• Supplied information
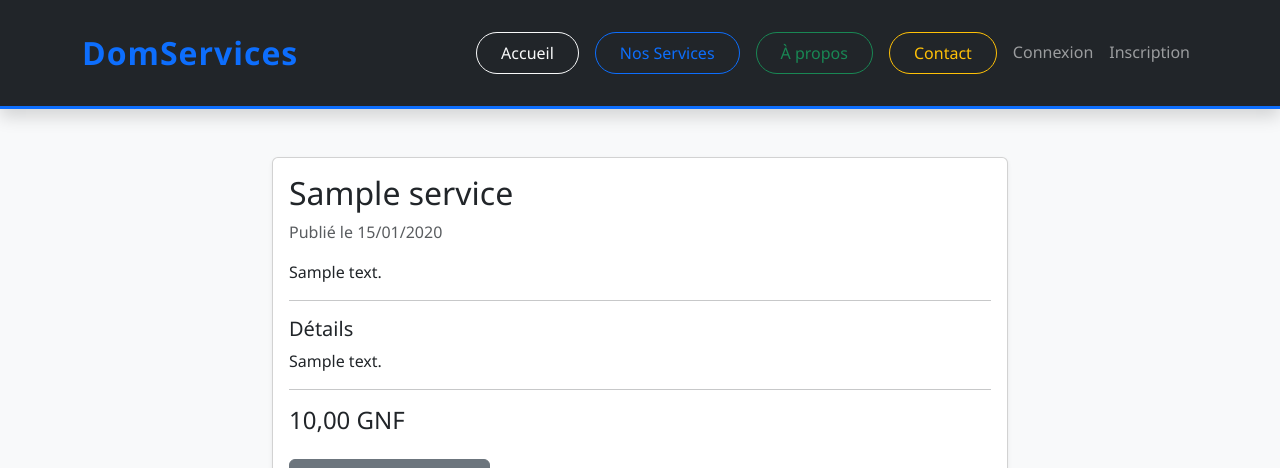
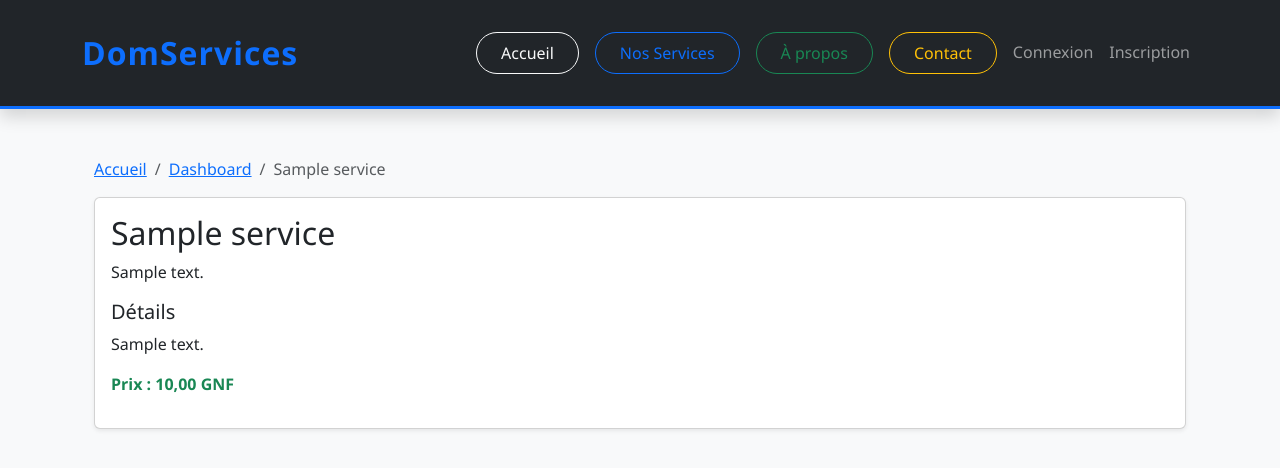
Before and after one commit to IbrahimaBalde02/Service-Informatique-Domicile, a Django app: page /service/1/ in a window 1280 px wide. Shown: the top 468 px of the page. Run offline with Django 5.2, Linux system fonts and the light colour scheme; tables that the repository leaves empty hold one stand-in row (values such as "Sample post"); some libraries are stand-ins or nearby versions.

Commit message:
Sauvergade

```diff
--- /dev/null
+++ b/Services/templates/Services/service_detail.html
@@ -0,0 +1,40 @@
+{% extends "base.html" %}
+
+{% block content %}
+<div class="container mt-4">
+
+    <!-- Breadcrumb -->
+    <nav aria-label="breadcrumb">
+        <ol class="breadcrumb">
+            <li class="breadcrumb-item">
+                <a href="{% url 'services:accueil' %}">Accueil</a>
+            </li>
+            <li class="breadcrumb-item">
+                <a href="{% url 'services:dashboard_prestataire' %}">Dashboard</a>
+            </li>
+            <li class="breadcrumb-item active" aria-current="page">
+                {{ service.titre }}
+            </li>
+        </ol>
+    </nav>
+
+    <div class="card shadow-sm">
+        <div class="card-body">
+            <h2 class="card-title">{{ service.titre }}</h2>
+            <p class="card-text">{{ service.description }}</p>
+
+            {% if service.details %}
+                <h5>Détails</h5>
+                <p>{{ service.details }}</p>
+            {% endif %}
+
+            {% if service.prix %}
+                <p class="fw-bold text-success">
+                    Prix : {{ service.prix }} GNF
+                </p>
+            {% endif %}
+        </div>
+    </div>
+
+</div>
+{% endblock %}
--- a/Services/templates/base.html
+++ b/Services/templates/base.html
@@ -55,6 +55,17 @@
                         </li>
                     {% endif %}
 
+                    {% if user.is_authenticated %}
+                        {% if user.role == 'prestataire' %}
+                            <li class="nav-item">
+                                <a class="nav-link" href="{% url 'services:dashboard_prestataire' %}">
+                                    Dashboard Prestataire
+                                </a>
+                            </li>
+                        {% endif %}
+                    {% endif %}
+
+
                 </ul>
             </div>
         </div>
--- a/Services/urls.py
+++ b/Services/urls.py
@@ -10,4 +10,6 @@ urlpatterns = [
      path('contact/', views.contact_view, name='contact'),
     path('apropos/', views.apropos, name='apropos'),
     path('service/<int:pk>/', views.service_detail, name='detail'),
+    path('dashboard/prestataire/', views.dashboard_prestataire, name='dashboard_prestataire'),
+
 ]
--- a/Services/views.py
+++ b/Services/views.py
@@ -66,3 +66,29 @@ def contact_view(request):
 def apropos(request):
     """Page à propos du site."""
     return render(request, 'Services/apropos.html')
+
+
+
+from django.shortcuts import render, redirect
+from django.contrib.auth.decorators import login_required
+from .models import Service
+
+@login_required
+def dashboard_prestataire(request):
+    # Sécurité : accès réservé aux prestataires
+    if request.user.role != 'prestataire':
+        return redirect('services:accueil')
+
+    services = Service.objects.all()
+
+    context = {
+        'services': services,
+    }
+
+    return render(request, 'dashboards/prestataire_dashboard.html', context)
+
+
+# Détail d'un service
+def service_detail(request, pk):
+    service = get_object_or_404(Service, pk=pk)
+    return render(request, 'services/service_detail.html', {'service': service})
```
Also changed, not shown: Services/templates/dashboards/prestataire_dashboard.html (added, +48 -0 lines).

• Task description
Only lines that contain the string "import" count; pick each one out of the records and copy it.

• Response area
+from django.shortcuts import render, redirect
+from django.contrib.auth.decorators import login_required
+from .models import Service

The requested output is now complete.